Messaging Matching Intent

An important thing to remember about your website design is that when users come to your site, they're looking to fulfil a need. In general, every audience has an incredibly short attention span, so you have about five seconds to convince them that you provide what they're seeking. If you fail to convince them that your brand understands why they have landed on your site, the user will be hitting the back button within seconds to find an alternative company that can. Make your central messaging bold and concise - prove your value instantaneously.

Viewers want to see content that is relevant to their needs, and is the answer to why they are searching for a product or service in the first place. If you're advertising on search engines, onsite messaging should correlate with what the person is looking for, and should direct them to a landing page they're going to find valuable. For example, if you're an athletic retailer, someone trying to find men's running shoes should be directed to a landing page that uses language to explicitly reinforce with users that they are on that particular product page. Whether you're B2B or B2C, you need to instill trust and prove that you understand the user. Identify what user intent is, and ask yourself if your messaging mirrors that intent.

Effective Design, Effective Engagement

Usability should be the overriding theme throughout your entire website design--this is critical to keeping users engaged. If you're providing an excellent user-experience, you'll be able to generate significant engagement. It's a simple concept, but often, so many businesses forget this. At our digital agency, we're incredibly results-driven, so we recently redesigned our site to have a more significant focus on this. As a result, we increased user engagement by 12.3%, and increased our conversion rate by 42.9%.

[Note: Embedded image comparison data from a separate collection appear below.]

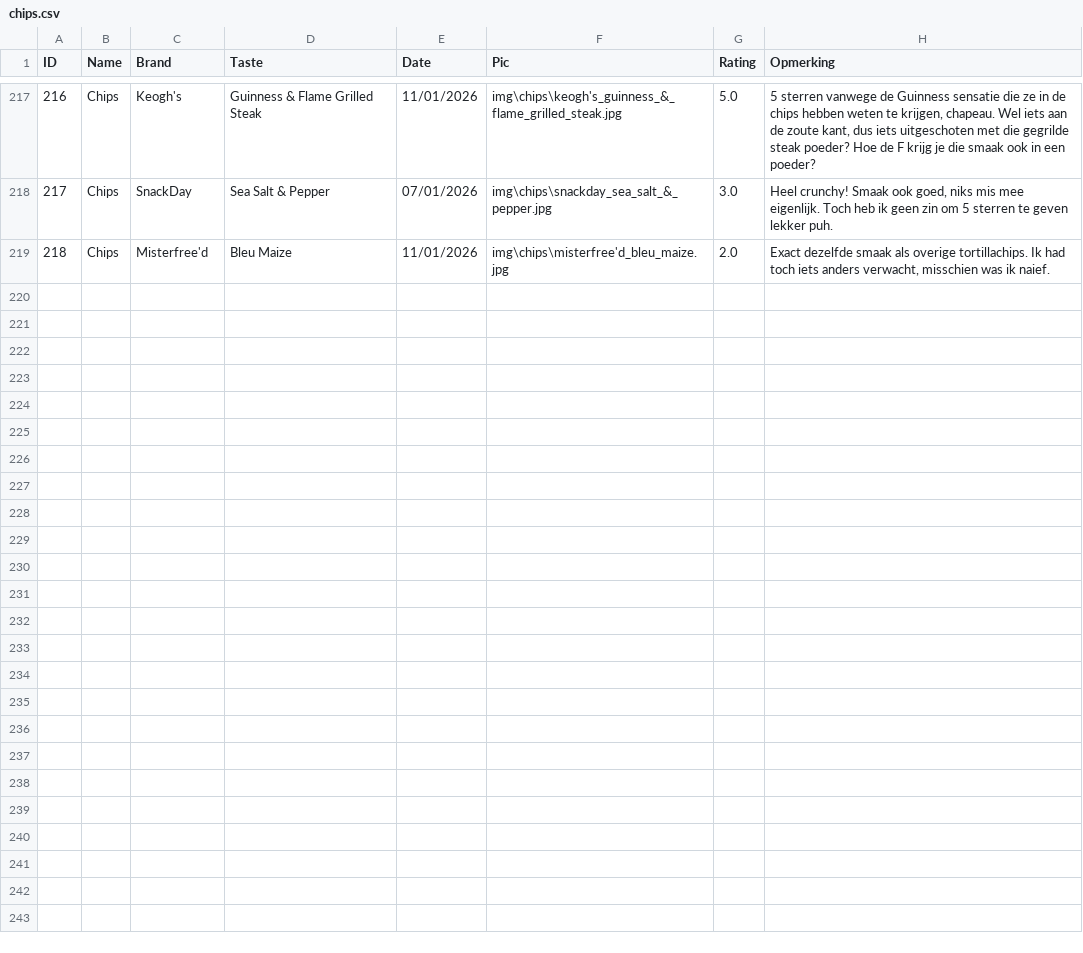
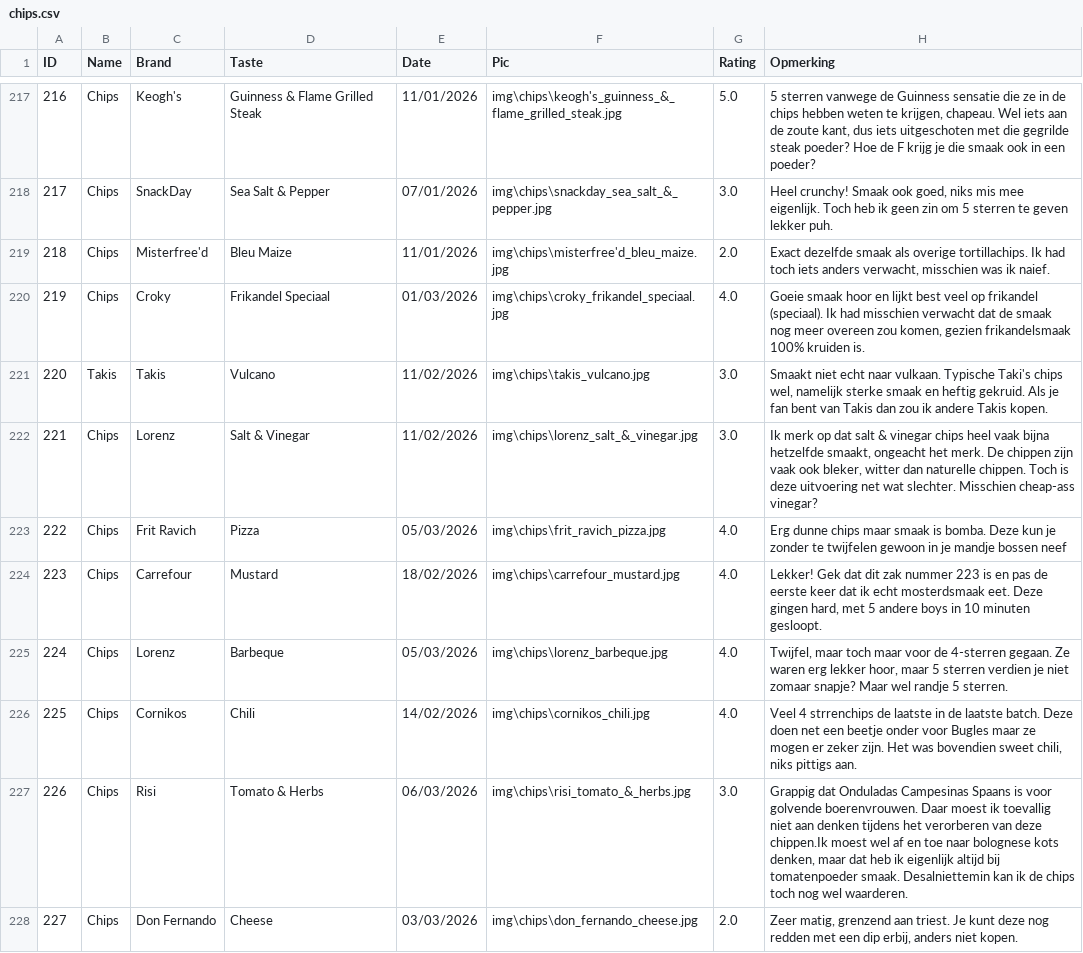
Before and after one commit to Thomasgerardu/static_thomasgerardu.github.io, a CSV file: chips.csv, drawn as a sheet; only a part is shown, gaps mark what is left out; the diff covers the shown part only.

```diff
--- a/chips.csv
+++ b/chips.csv
@@ -219 +219,10 @@ ID,Name,Brand,Taste,Date,Pic,Rating,Opmerking
 218,Chips,Misterfree'd,Bleu Maize,11/01/2026,img\chips\misterfree'd_bleu_maize.jpg,2.0,"Exact dezelfde smaak als overige tortillachips. Ik had toch iets anders verwacht, misschien was ik naief."
+219,Chips,Croky,Frikandel Speciaal,01/03/2026,img\chips\croky_frikandel_speciaal.jpg,4.0,"Goeie smaak hoor en lijkt best veel op frikandel (speciaal). Ik had misschien verwacht dat de smaak nog meer overeen zou komen, gezien frikandelsmaak 100% kruiden is."
+220,Takis,Takis,Vulcano,11/02/2026,img\chips\takis_vulcano.jpg,3.0,"Smaakt niet echt naar vulkaan. Typische Taki's chips wel, namelijk sterke smaak en heftig gekruid. Als je fan bent van Takis dan zou ik andere Takis kopen."
+221,Chips,Lorenz,Salt & Vinegar,11/02/2026,img\chips\lorenz_salt_&_vinegar.jpg,3.0,"Ik merk op dat salt & vinegar chips heel vaak bijna hetzelfde smaakt, ongeacht het merk. De chippen zijn vaak ook bleker, witter dan naturelle chippen. Toch is deze uitvoering net wat slechter. Misschien cheap-ass vinegar?"
+222,Chips,Frit Ravich,Pizza,05/03/2026,img\chips\frit_ravich_pizza.jpg,4.0,Erg dunne chips maar smaak is bomba. Deze kun je zonder te twijfelen gewoon in je mandje bossen neef
+223,Chips,Carrefour,Mustard,18/02/2026,img\chips\carrefour_mustard.jpg,4.0,"Lekker! Gek dat dit zak nummer 223 is en pas de eerste keer dat ik echt mosterdsmaak eet. Deze gingen hard, met 5 andere boys in 10 minuten gesloopt."
+224,Chips,Lorenz,Barbeque,05/03/2026,img\chips\lorenz_barbeque.jpg,4.0,"Twijfel, maar toch maar voor de 4-sterren gegaan. Ze waren erg lekker hoor, maar 5 sterren verdien je niet zomaar snapje? Maar wel randje 5 sterren."
+225,Chips,Cornikos,Chili,14/02/2026,img\chips\cornikos_chili.jpg,4.0,"Veel 4 strrenchips de laatste in de laatste batch. Deze doen net een beetje onder voor Bugles maar ze mogen er zeker zijn. Het was bovendien sweet chili, niks pittigs aan."
+226,Chips,Risi,Tomato & Herbs,06/03/2026,img\chips\risi_tomato_&_herbs.jpg,3.0,"Grappig dat Onduladas Campesinas Spaans is voor golvende boerenvrouwen. Daar moest ik toevallig niet aan denken tijdens het verorberen van deze chippen.Ik moest wel af en toe naar bolognese kots denken, maar dat heb ik eigenlijk altijd bij tomatenpoeder smaak. Desalniettemin kan ik de chips toch nog wel waarderen."
+227,Chips,Don Fernando,Cheese,03/03/2026,img\chips\don_fernando_cheese.jpg,2.0,"Zeer matig, grenzend aan triest. Je kunt deze nog redden met een dip erbij, anders niet kopen."
```
Also changed, not shown: 8 added rows elsewhere in this file, 19 other files.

Keep your main messaging in bold letters, give your users a reason to return to your site, design CTAs vibrantly with the user pathway in mind, and implement social media signals with all of your content to increase your shareability. Regardless of your industry, or if you're a B2B or a B2C, follow these best practices to build brand engagement and grow your business online.